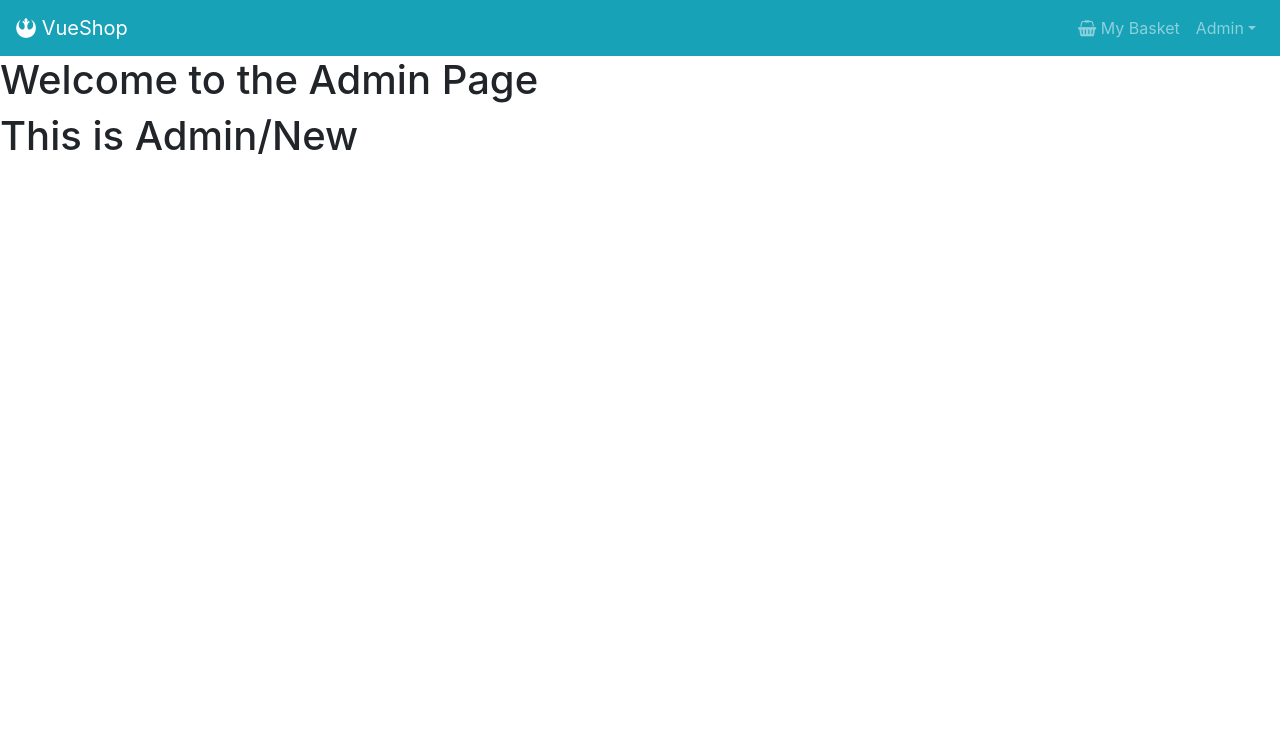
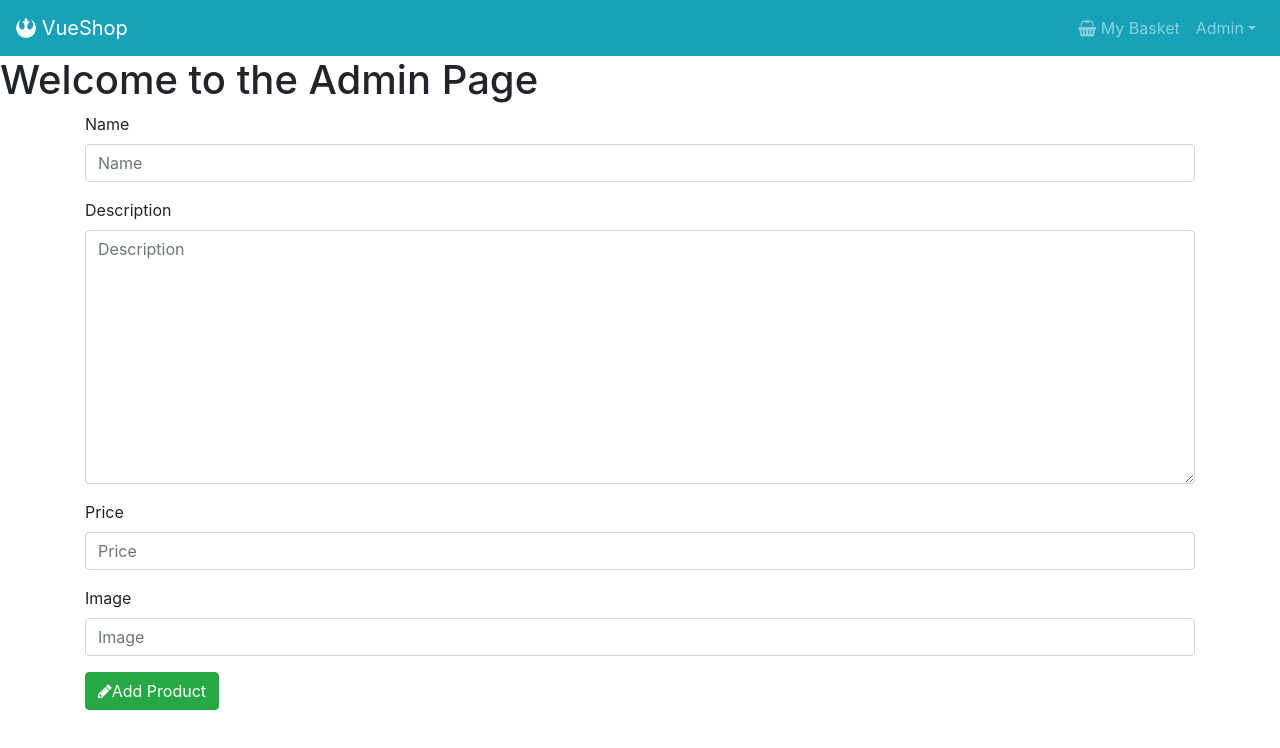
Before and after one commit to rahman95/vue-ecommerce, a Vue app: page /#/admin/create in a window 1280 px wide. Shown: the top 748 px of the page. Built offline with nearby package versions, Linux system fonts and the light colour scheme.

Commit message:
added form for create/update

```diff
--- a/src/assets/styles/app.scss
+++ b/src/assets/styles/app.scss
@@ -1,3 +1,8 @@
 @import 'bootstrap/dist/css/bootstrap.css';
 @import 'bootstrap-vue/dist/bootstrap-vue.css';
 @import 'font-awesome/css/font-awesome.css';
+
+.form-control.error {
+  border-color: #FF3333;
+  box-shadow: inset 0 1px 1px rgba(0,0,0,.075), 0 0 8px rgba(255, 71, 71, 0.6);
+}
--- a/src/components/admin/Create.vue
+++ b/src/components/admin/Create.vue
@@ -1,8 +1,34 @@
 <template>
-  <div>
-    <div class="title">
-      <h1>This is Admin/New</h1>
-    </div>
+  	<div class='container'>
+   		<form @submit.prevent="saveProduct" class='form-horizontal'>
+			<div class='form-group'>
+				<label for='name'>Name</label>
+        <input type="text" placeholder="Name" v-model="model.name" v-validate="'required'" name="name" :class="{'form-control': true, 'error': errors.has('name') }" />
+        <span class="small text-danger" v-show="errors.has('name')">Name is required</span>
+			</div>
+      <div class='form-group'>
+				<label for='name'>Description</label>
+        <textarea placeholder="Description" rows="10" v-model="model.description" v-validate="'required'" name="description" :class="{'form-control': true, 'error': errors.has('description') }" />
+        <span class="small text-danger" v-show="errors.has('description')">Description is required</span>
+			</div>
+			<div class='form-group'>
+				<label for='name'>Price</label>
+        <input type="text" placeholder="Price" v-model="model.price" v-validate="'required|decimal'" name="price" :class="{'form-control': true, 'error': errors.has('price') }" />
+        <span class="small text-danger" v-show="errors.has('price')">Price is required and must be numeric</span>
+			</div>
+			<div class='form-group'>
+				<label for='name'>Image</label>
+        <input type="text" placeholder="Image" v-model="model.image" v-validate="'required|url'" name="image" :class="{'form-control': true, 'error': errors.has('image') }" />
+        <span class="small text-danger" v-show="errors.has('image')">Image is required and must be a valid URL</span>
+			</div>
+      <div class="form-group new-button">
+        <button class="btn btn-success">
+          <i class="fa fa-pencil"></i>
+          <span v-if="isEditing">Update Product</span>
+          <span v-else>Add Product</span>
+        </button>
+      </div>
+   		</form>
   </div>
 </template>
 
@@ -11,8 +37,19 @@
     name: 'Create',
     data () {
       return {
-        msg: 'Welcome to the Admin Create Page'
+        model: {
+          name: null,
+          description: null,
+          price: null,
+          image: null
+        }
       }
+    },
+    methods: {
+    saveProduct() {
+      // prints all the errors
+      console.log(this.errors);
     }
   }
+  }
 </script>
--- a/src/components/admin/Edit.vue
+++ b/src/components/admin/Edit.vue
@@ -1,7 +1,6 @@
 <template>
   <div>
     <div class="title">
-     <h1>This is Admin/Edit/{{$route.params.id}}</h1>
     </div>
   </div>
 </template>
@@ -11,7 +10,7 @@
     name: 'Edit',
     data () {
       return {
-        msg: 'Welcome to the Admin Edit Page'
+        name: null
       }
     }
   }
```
---
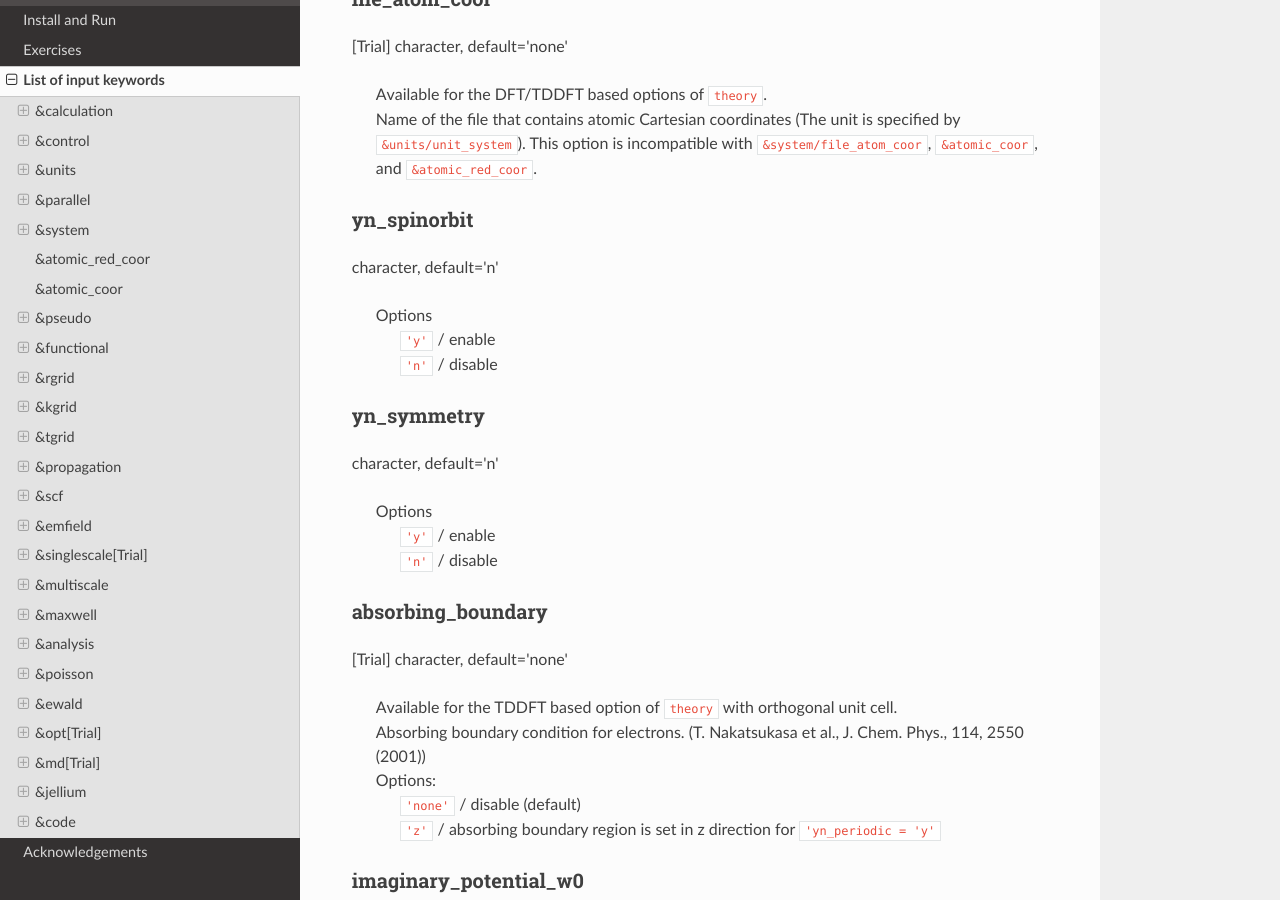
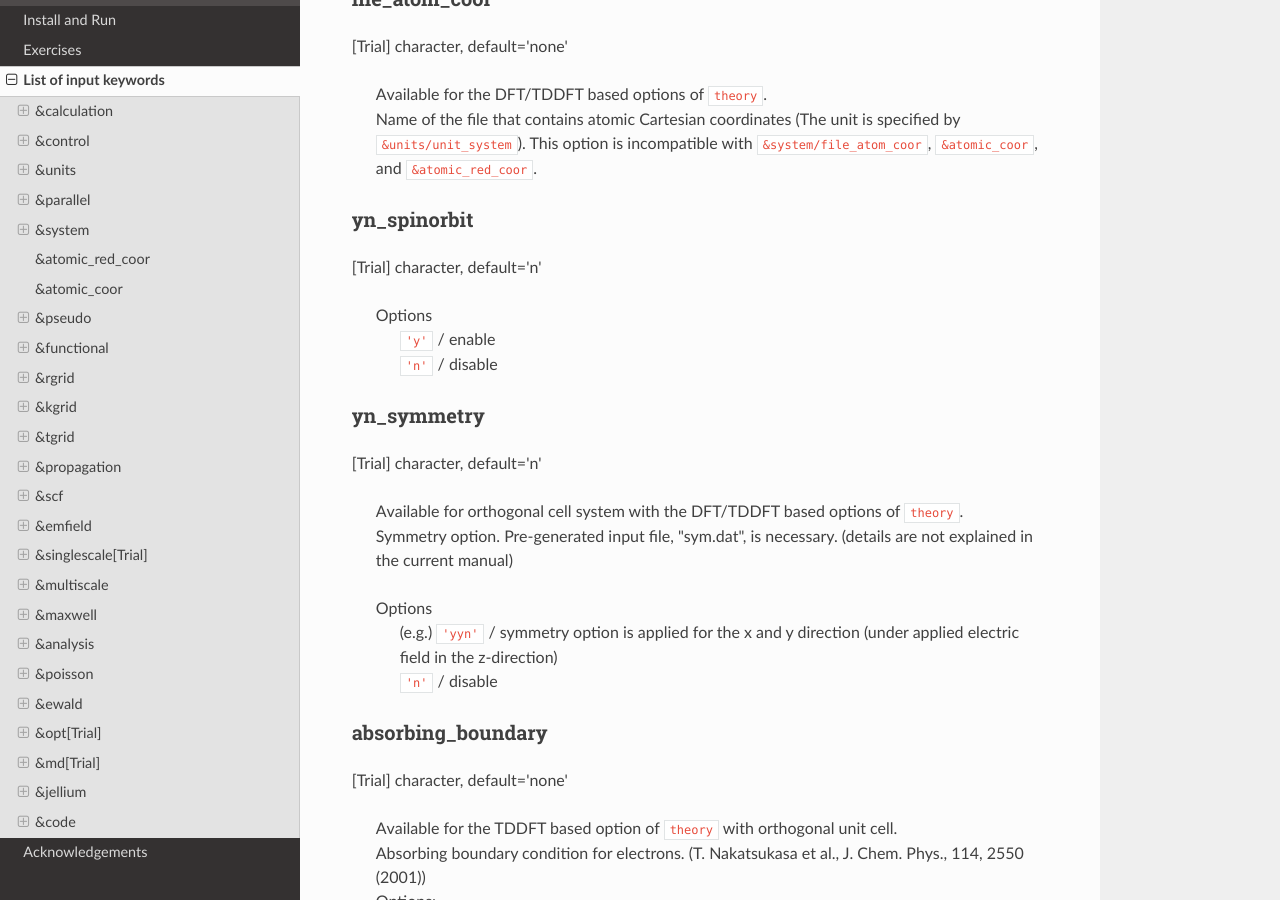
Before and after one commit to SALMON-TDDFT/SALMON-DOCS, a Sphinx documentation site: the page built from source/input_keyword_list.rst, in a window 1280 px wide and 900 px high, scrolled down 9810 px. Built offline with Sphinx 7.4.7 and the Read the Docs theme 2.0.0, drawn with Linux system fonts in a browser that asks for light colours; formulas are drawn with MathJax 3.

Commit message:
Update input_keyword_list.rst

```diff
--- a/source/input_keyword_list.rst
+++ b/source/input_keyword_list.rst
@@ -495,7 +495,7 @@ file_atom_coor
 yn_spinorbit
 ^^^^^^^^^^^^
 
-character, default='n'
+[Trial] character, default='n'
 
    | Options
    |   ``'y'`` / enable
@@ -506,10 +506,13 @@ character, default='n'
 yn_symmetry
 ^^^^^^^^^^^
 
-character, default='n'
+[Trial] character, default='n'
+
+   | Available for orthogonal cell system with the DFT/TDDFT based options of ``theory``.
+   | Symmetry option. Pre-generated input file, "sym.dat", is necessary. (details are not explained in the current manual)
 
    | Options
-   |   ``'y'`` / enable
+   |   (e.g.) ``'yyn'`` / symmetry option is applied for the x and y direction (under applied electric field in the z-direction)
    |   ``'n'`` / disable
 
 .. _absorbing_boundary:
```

§ What the exercise asks
Where the string "styles" occurs in the data, return the whole line.

§ Solution for this task
--- a/src/assets/styles/app.scss
+++ b/src/assets/styles/app.scss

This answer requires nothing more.